Discussion
As far as we are aware, this randomised trial is one of the first ever tests of the early life origins hypothesis in human participants and has the potential to inform public health policy regarding vitamin D supplementation in pregnancy. It will also provide a valuable resource in which to study the influence of maternal vitamin D status on other childhood outcomes such as glucose tolerance, blood pressure, cardiovascular function, IQ and immunology.
doi:10.1186/1745-6215-13-13
PMCID: PMC3395865  PMID: 22314083
Vitamin D; cholecalciferol; supplementation; trial; osteoporosis; DXA; pregnancy; neonate
3.  Comparison of human uterine cervical electrical impedance measurements derived using two tetrapolar probes of different sizes 
Background
We sought to compare uterine cervical electrical impedance spectroscopy measurements employing two probes of different sizes, and to employ a finite element model to predict and compare the fraction of electrical current derived from subepithelial stromal tissue.
Methods
Cervical impedance was measured in 12 subjects during early pregnancy using 2 different sizes of the probes on each subject.
Results
Mean cervical resistivity was significantly higher (5.4 vs. 2.8 Ωm; p < 0.001) with the smaller probe in the frequency rage of 4–819 kHz. There was no difference in the short-term intra-observer variability between the two probes. The cervical impedance measurements derived in vivo followed the pattern predicted by the finite element model.

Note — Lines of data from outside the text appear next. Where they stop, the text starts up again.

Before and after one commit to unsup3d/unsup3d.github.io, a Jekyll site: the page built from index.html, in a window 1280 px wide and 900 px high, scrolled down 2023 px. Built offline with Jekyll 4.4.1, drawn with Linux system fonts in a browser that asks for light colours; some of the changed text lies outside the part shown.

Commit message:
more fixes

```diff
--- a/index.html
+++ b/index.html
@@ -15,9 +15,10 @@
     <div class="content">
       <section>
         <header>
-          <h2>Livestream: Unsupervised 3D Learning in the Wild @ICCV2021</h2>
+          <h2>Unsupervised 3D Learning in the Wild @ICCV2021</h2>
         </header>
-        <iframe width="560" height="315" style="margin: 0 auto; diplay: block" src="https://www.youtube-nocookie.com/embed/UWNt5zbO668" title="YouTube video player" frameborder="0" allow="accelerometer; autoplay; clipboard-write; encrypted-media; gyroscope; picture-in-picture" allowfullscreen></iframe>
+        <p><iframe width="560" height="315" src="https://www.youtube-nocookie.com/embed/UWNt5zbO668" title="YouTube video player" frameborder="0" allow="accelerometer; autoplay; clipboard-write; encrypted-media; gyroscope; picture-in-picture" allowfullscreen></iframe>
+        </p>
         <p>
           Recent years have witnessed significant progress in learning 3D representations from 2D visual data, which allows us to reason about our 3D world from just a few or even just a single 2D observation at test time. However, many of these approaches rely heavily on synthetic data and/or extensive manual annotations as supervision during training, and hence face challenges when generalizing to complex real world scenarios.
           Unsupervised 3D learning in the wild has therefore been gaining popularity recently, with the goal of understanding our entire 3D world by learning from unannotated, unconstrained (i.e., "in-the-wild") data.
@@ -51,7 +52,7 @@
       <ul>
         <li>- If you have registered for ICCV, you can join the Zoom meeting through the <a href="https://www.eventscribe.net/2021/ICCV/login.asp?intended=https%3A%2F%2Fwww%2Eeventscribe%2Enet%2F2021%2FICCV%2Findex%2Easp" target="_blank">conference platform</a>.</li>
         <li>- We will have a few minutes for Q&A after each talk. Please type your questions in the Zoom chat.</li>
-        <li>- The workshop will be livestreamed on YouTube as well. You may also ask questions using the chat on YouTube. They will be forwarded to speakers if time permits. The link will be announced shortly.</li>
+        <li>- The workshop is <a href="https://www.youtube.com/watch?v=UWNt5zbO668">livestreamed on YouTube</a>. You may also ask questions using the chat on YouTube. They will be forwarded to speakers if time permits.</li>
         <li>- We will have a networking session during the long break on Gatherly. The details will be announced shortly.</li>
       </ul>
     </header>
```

Conclusion
Inter-electrode distance on the probes for measuring cervical impedance influences the tissue resistivity values obtained. Determining the appropriate probe size is necessary when conducting clinical studies of resistivity of the cervix and other human tissues.
doi:10.1186/1475-925X-5-62
PMCID: PMC1684260  PMID: 17125510

Results 1-3 (3)